Sort through the data and copy the lines holding the word "pages".

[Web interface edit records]
%%
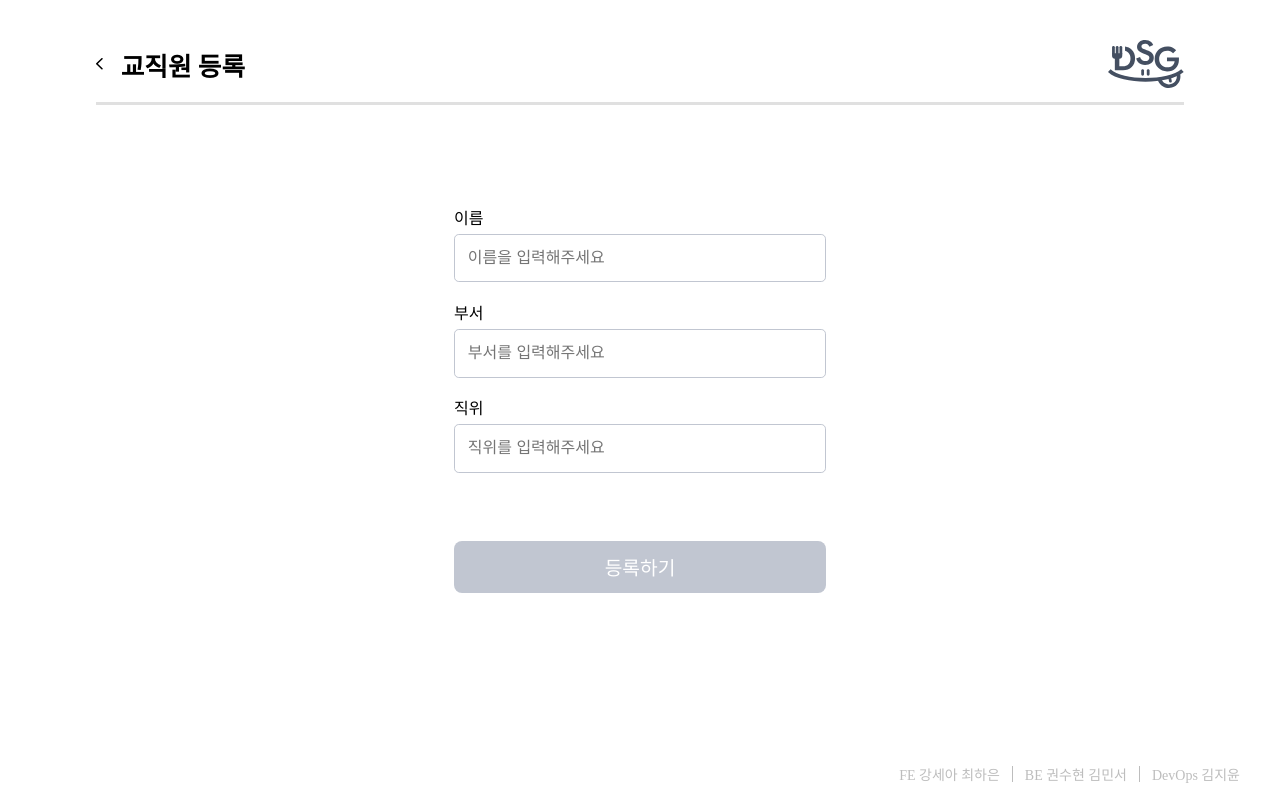
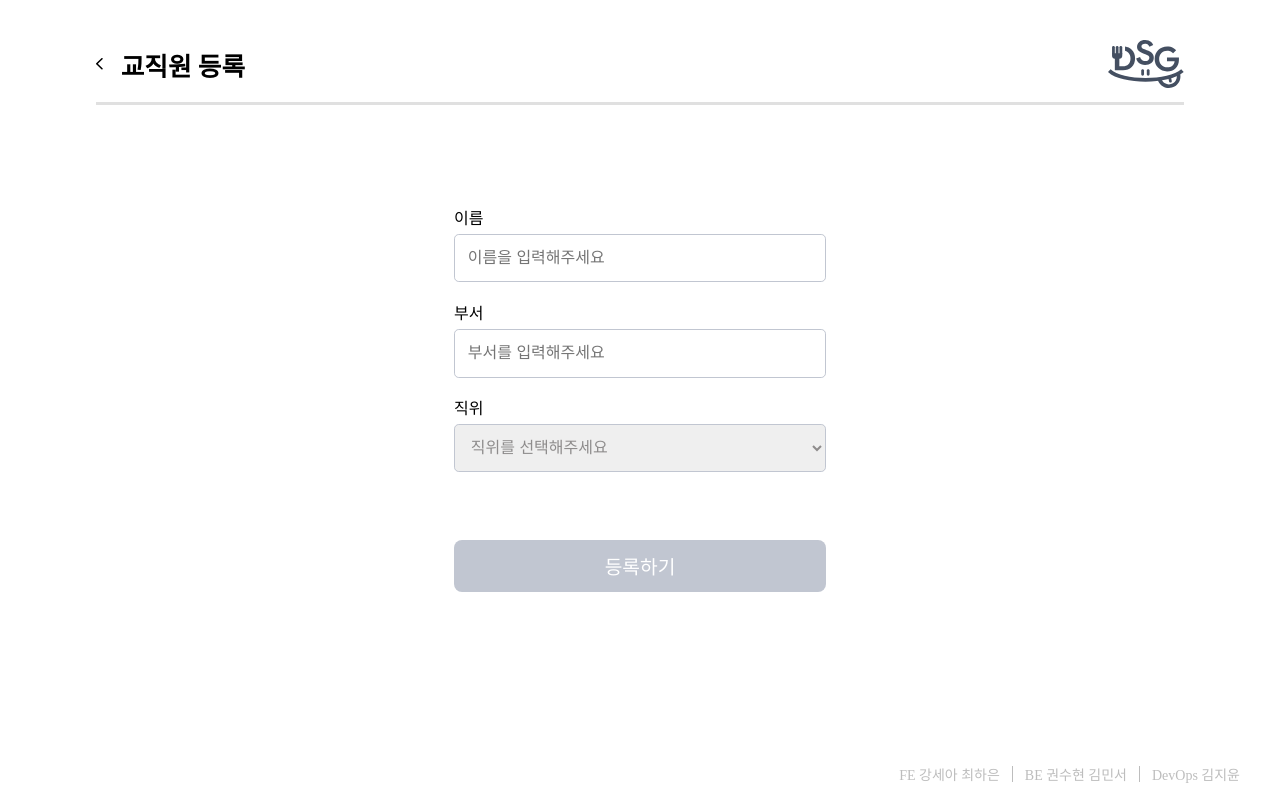
Before and after one commit to 2026DSG/DSG_Frontend, a React (Vite) app: page /admin/teachers/new in a window 1280 px wide. Built offline with nearby package versions, Linux system fonts and the light colour scheme; no server answers.

Commit message:
fix: 직위 입력 부분 드롭다운으로 수정

```diff
--- a/src/pages/admin/TeacherCreatePage.tsx
+++ b/src/pages/admin/TeacherCreatePage.tsx
@@ -53,12 +53,18 @@ const TeacherCreatePage = () => {
             </FormGroup>
             <FormGroup>
               <FormSpan>직위</FormSpan>
-              <FormInput
-                type="text"
+              <FormSelect
                 value={position}
-                placeholder="직위를 입력해주세요"
+                isEmpty={!position}
                 onChange={(e) => setPosition(e.target.value)}
-              ></FormInput>
+              >
+                <option value="" disabled>
+                  직위를 선택해주세요
+                </option>
+                <option value="teacher">교원</option>
+                <option value="general">일반직</option>
+                <option value="industrial">산학견임</option>
+              </FormSelect>
             </FormGroup>
           </TeacherForm>
           <CreateButton onClick={handleCreate} disabled={isDisabled}>
@@ -119,6 +125,14 @@ const FormInput = styled.input`
   font-size: 20px;
 `;
 
+const FormSelect = styled.select<{ isEmpty: boolean }>`
+  border: 1px solid #c1c6d1;
+  border-radius: 6px;
+  padding: 18px 16px;
+  font-size: 20px;
+  color: ${({ isEmpty }) => (isEmpty ? "#8e8c8c" : "#000")};
+`;
+
 const CreateButton = styled.button<{ disabled: boolean }>`
   font-size: 24px;
   color: white;
```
%%
■ **Answer to this exercise**:
--- a/src/pages/admin/TeacherCreatePage.tsx
+++ b/src/pages/admin/TeacherCreatePage.tsx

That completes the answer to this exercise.